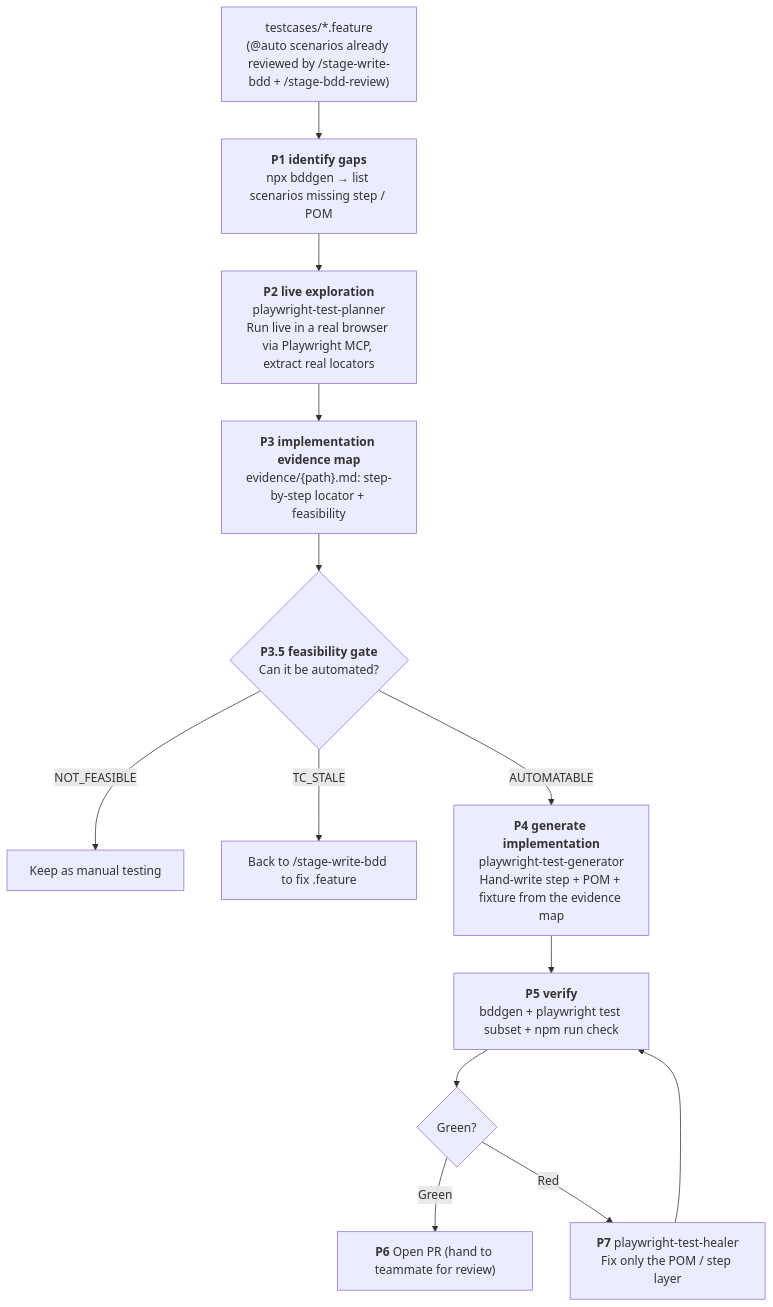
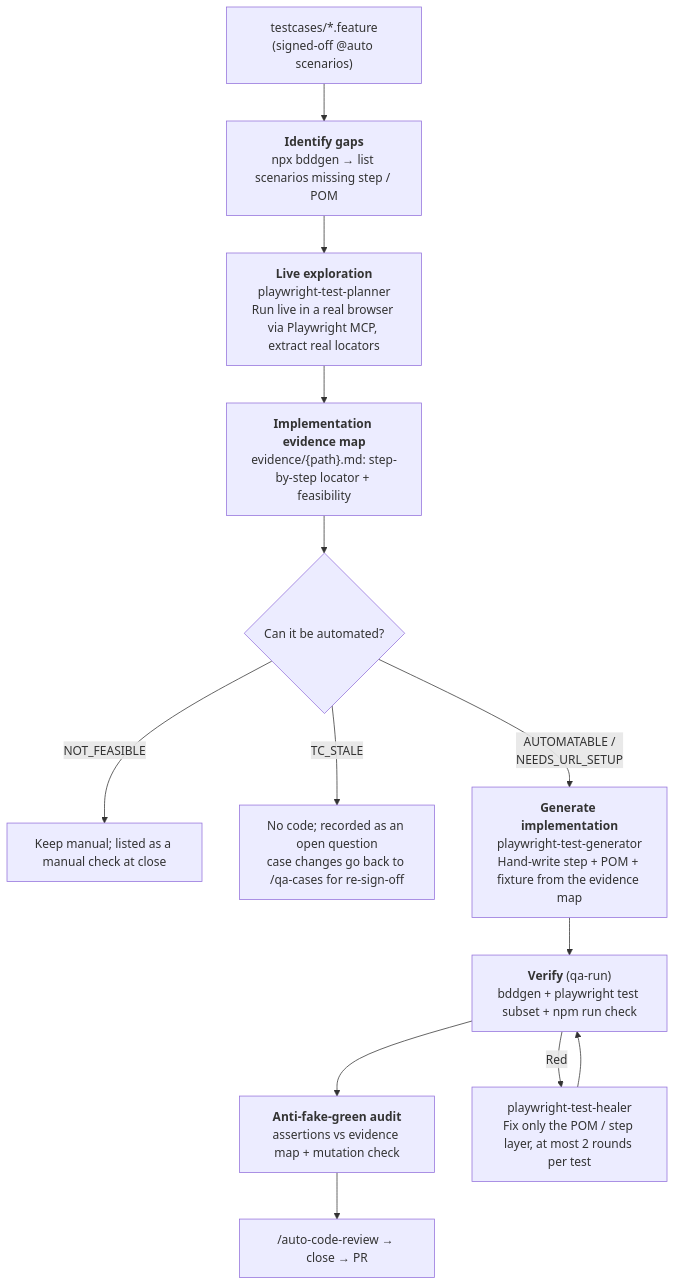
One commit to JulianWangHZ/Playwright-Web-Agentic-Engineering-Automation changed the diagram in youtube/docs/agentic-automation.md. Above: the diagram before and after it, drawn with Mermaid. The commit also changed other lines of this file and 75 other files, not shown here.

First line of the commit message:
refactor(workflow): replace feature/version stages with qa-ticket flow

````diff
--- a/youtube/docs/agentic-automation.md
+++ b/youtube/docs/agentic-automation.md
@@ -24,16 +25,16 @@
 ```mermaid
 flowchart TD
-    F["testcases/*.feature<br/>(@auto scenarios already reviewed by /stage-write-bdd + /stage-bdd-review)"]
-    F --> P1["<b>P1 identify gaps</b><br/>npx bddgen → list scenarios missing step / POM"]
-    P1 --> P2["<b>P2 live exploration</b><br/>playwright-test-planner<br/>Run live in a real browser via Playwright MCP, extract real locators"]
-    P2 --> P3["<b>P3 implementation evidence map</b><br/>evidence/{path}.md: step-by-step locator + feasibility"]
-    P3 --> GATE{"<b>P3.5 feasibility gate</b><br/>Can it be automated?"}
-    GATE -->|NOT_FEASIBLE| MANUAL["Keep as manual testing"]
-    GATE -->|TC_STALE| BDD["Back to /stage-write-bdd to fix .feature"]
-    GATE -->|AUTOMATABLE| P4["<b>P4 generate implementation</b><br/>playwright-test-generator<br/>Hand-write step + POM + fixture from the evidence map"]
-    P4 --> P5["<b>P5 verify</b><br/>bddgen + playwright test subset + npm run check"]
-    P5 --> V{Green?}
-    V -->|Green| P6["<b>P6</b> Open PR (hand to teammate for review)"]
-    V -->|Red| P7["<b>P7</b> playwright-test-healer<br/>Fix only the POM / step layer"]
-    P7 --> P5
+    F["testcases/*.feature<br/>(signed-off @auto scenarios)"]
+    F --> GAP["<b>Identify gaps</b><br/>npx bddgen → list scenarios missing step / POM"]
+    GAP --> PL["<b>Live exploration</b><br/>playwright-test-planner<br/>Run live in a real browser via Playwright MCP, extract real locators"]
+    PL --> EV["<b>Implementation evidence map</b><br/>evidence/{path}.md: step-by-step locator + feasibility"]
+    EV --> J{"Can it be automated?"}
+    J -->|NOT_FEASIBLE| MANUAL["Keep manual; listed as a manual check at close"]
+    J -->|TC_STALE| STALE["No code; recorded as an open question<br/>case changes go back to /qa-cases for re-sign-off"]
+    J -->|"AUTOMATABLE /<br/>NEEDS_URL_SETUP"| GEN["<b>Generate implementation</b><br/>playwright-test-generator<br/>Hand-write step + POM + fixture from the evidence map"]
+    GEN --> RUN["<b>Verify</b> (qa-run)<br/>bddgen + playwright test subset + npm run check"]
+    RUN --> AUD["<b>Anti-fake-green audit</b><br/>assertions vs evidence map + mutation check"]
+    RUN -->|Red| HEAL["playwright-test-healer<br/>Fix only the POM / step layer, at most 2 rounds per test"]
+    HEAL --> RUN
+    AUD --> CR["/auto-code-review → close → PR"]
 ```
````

- **ABOUT THIS EXERCISE**: Respond with a single number: the count of lines in the entries above that contain the string "automated".

- **ANSWER TO THE PROBLEM**: 2